‘[A] giant X-ray machine over all our digital lives… These revelations make clear that CSE engages in large-scale warrantless surveillance of our private online activities, despite repeated government assurances to the contrary.’
The slides also mention a protect codenamed ATOMIC BANJO, which tapped internet cables directly in order for operatives to monitor the IP addresses of computers that downloaded files ‘of interest’.
What is particularly interesting however, and indicative of how collecting such vast amounts of data only creates a bigger haystack in which to find a needle, is that only 350 documents a month were considers ‘interesting’ – this amounts to less than 0.0001 percent of al all the data collected.
In fact, it seems that such a massive surveillance operation achieved only two successes:
‘The discovery of a hostage video through a previously unknown target, and an uploaded document that contained the hostage strategy of a terrorist organization. The hostage in the discovered video was ultimately killed, according to public reports.’
What is clear, is that Canada is a major player in the Five Eyes spying alliance, and that it is not shy of spying on its own citizen’s. Indiscriminately sweeping up the phone records of users of certain apps, and data from the millions of downloads made from ‘FFU’ websites, would inevitably have meant collecting a great deal of information on Canadians.
Despite this, CSE made the following statement to The Intercept and CBC News.
‘CSE is legally authorized to collect and analyze metadata, including from parts of the Internet routinely used by terrorists. Some of CSE`s metadata analysis activities are designed to identify foreign terrorists who use the Internet to conduct activities that threaten the security of Canada and Canadian citizens.
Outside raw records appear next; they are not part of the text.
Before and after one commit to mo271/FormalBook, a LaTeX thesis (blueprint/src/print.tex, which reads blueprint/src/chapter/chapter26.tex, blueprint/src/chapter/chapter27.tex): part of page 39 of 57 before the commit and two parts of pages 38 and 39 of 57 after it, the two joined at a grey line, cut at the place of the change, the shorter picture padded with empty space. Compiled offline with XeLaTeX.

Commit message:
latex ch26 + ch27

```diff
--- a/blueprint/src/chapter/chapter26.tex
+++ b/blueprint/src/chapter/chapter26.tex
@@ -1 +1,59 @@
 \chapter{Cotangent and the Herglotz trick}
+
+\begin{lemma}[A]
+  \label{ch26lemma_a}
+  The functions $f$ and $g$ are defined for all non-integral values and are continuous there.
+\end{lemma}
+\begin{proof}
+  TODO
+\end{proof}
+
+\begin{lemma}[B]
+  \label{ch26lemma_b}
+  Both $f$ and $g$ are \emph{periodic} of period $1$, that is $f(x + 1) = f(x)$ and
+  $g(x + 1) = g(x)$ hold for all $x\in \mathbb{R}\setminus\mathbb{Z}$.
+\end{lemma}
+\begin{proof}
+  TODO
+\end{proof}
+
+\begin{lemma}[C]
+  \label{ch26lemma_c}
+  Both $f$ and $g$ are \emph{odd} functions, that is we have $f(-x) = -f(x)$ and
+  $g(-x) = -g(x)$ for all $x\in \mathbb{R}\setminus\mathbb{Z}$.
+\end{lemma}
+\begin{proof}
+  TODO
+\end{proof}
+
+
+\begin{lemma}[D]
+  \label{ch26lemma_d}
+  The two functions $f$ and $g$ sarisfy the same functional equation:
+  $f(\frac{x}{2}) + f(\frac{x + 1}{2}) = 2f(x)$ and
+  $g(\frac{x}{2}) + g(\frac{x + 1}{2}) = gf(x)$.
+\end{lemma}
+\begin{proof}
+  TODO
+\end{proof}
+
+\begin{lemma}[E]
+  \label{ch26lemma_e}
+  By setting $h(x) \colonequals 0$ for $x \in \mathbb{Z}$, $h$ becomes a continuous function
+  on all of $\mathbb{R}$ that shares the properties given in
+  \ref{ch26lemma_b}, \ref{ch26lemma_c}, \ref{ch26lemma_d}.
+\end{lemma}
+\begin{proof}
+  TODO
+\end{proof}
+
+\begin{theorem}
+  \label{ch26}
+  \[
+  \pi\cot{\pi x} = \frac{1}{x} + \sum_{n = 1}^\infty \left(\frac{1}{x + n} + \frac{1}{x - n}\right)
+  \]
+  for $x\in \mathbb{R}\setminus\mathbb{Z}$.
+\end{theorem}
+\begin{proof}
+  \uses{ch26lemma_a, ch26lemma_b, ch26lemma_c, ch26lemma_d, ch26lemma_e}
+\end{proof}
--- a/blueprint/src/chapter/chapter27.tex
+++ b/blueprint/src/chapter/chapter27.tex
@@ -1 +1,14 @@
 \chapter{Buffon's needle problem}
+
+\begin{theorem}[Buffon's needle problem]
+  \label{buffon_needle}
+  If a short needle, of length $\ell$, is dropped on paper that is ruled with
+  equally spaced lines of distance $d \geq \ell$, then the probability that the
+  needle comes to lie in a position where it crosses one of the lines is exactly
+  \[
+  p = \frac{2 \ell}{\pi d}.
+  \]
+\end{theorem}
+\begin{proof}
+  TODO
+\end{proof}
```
CSE does not direct its activities at Canadians or anyone in Canada, and, in accordance with our legislation, has a range of measures in place to protect the privacy of Canadians incidentally encountered in the course of these foreign intelligence operations.’